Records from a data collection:
= = = =
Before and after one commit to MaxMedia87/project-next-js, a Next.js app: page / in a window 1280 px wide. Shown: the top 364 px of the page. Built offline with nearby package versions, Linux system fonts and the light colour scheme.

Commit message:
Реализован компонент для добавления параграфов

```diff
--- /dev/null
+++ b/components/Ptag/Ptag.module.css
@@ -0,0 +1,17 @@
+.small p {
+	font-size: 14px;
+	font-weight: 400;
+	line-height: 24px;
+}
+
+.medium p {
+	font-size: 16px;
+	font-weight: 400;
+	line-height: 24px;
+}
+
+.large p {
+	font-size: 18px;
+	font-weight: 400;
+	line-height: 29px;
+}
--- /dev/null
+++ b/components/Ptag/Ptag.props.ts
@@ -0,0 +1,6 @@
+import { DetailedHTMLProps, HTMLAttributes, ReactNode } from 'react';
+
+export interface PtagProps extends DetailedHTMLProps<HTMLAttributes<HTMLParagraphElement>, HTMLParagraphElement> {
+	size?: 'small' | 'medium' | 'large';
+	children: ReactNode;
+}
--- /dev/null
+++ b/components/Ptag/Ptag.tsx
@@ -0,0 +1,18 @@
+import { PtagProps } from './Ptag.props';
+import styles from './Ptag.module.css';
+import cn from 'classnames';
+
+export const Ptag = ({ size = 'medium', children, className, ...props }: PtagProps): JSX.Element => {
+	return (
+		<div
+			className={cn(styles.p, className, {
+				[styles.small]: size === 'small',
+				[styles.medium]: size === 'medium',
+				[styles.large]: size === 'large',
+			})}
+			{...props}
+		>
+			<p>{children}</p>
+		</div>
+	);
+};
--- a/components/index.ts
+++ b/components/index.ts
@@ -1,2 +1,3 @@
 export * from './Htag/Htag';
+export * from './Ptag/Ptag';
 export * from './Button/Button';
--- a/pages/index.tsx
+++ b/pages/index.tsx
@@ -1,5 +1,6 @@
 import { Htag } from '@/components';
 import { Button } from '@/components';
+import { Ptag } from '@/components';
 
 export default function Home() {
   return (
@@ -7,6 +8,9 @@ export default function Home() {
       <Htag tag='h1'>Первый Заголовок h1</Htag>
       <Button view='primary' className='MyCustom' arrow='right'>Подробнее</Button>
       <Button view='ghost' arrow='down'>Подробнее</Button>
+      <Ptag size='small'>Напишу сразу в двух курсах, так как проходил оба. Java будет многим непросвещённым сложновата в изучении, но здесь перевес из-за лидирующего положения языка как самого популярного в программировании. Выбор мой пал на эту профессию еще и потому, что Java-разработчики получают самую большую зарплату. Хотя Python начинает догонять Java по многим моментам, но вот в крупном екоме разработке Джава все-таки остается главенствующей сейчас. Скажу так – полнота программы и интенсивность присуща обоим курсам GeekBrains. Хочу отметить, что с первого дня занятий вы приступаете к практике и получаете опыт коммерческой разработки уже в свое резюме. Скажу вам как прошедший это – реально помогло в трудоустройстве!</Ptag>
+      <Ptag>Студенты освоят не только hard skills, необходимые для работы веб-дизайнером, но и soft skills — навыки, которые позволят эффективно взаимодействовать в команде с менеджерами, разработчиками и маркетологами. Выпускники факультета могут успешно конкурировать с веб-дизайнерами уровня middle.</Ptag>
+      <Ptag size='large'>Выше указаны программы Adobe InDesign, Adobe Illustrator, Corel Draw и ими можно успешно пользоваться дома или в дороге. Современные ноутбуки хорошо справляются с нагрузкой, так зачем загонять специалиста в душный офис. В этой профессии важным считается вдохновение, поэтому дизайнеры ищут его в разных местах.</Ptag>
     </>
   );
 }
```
= = = =
*TASK OBJECTIVE:*
Repeat each record word for word. Do not leave any out.

*SOLUTION TO THIS PROBLEM:*
Before and after one commit to MaxMedia87/project-next-js, a Next.js app: page / in a window 1280 px wide. Shown: the top 364 px of the page. Built offline with nearby package versions, Linux system fonts and the light colour scheme.

Commit message:
Реализован компонент для добавления параграфов

```diff
--- /dev/null
+++ b/components/Ptag/Ptag.module.css
@@ -0,0 +1,17 @@
+.small p {
+	font-size: 14px;
+	font-weight: 400;
+	line-height: 24px;
+}
+
+.medium p {
+	font-size: 16px;
+	font-weight: 400;
+	line-height: 24px;
+}
+
+.large p {
+	font-size: 18px;
+	font-weight: 400;
+	line-height: 29px;
+}
--- /dev/null
+++ b/components/Ptag/Ptag.props.ts
@@ -0,0 +1,6 @@
+import { DetailedHTMLProps, HTMLAttributes, ReactNode } from 'react';
+
+export interface PtagProps extends DetailedHTMLProps<HTMLAttributes<HTMLParagraphElement>, HTMLParagraphElement> {
+	size?: 'small' | 'medium' | 'large';
+	children: ReactNode;
+}
--- /dev/null
+++ b/components/Ptag/Ptag.tsx
@@ -0,0 +1,18 @@
+import { PtagProps } from './Ptag.props';
+import styles from './Ptag.module.css';
+import cn from 'classnames';
+
+export const Ptag = ({ size = 'medium', children, className, ...props }: PtagProps): JSX.Element => {
+	return (
+		<div
+			className={cn(styles.p, className, {
+				[styles.small]: size === 'small',
+				[styles.medium]: size === 'medium',
+				[styles.large]: size === 'large',
+			})}
+			{...props}
+		>
+			<p>{children}</p>
+		</div>
+	);
+};
--- a/components/index.ts
+++ b/components/index.ts
@@ -1,2 +1,3 @@
 export * from './Htag/Htag';
+export * from './Ptag/Ptag';
 export * from './Button/Button';
--- a/pages/index.tsx
+++ b/pages/index.tsx
@@ -1,5 +1,6 @@
 import { Htag } from '@/components';
 import { Button } from '@/components';
+import { Ptag } from '@/components';
 
 export default function Home() {
   return (
@@ -7,6 +8,9 @@ export default function Home() {
       <Htag tag='h1'>Первый Заголовок h1</Htag>
       <Button view='primary' className='MyCustom' arrow='right'>Подробнее</Button>
       <Button view='ghost' arrow='down'>Подробнее</Button>
+      <Ptag size='small'>Напишу сразу в двух курсах, так как проходил оба. Java будет многим непросвещённым сложновата в изучении, но здесь перевес из-за лидирующего положения языка как самого популярного в программировании. Выбор мой пал на эту профессию еще и потому, что Java-разработчики получают самую большую зарплату. Хотя Python начинает догонять Java по многим моментам, но вот в крупном екоме разработке Джава все-таки остается главенствующей сейчас. Скажу так – полнота программы и интенсивность присуща обоим курсам GeekBrains. Хочу отметить, что с первого дня занятий вы приступаете к практике и получаете опыт коммерческой разработки уже в свое резюме. Скажу вам как прошедший это – реально помогло в трудоустройстве!</Ptag>
+      <Ptag>Студенты освоят не только hard skills, необходимые для работы веб-дизайнером, но и soft skills — навыки, которые позволят эффективно взаимодействовать в команде с менеджерами, разработчиками и маркетологами. Выпускники факультета могут успешно конкурировать с веб-дизайнерами уровня middle.</Ptag>
+      <Ptag size='large'>Выше указаны программы Adobe InDesign, Adobe Illustrator, Corel Draw и ими можно успешно пользоваться дома или в дороге. Современные ноутбуки хорошо справляются с нагрузкой, так зачем загонять специалиста в душный офис. В этой профессии важным считается вдохновение, поэтому дизайнеры ищут его в разных местах.</Ptag>
     </>
   );
 }
```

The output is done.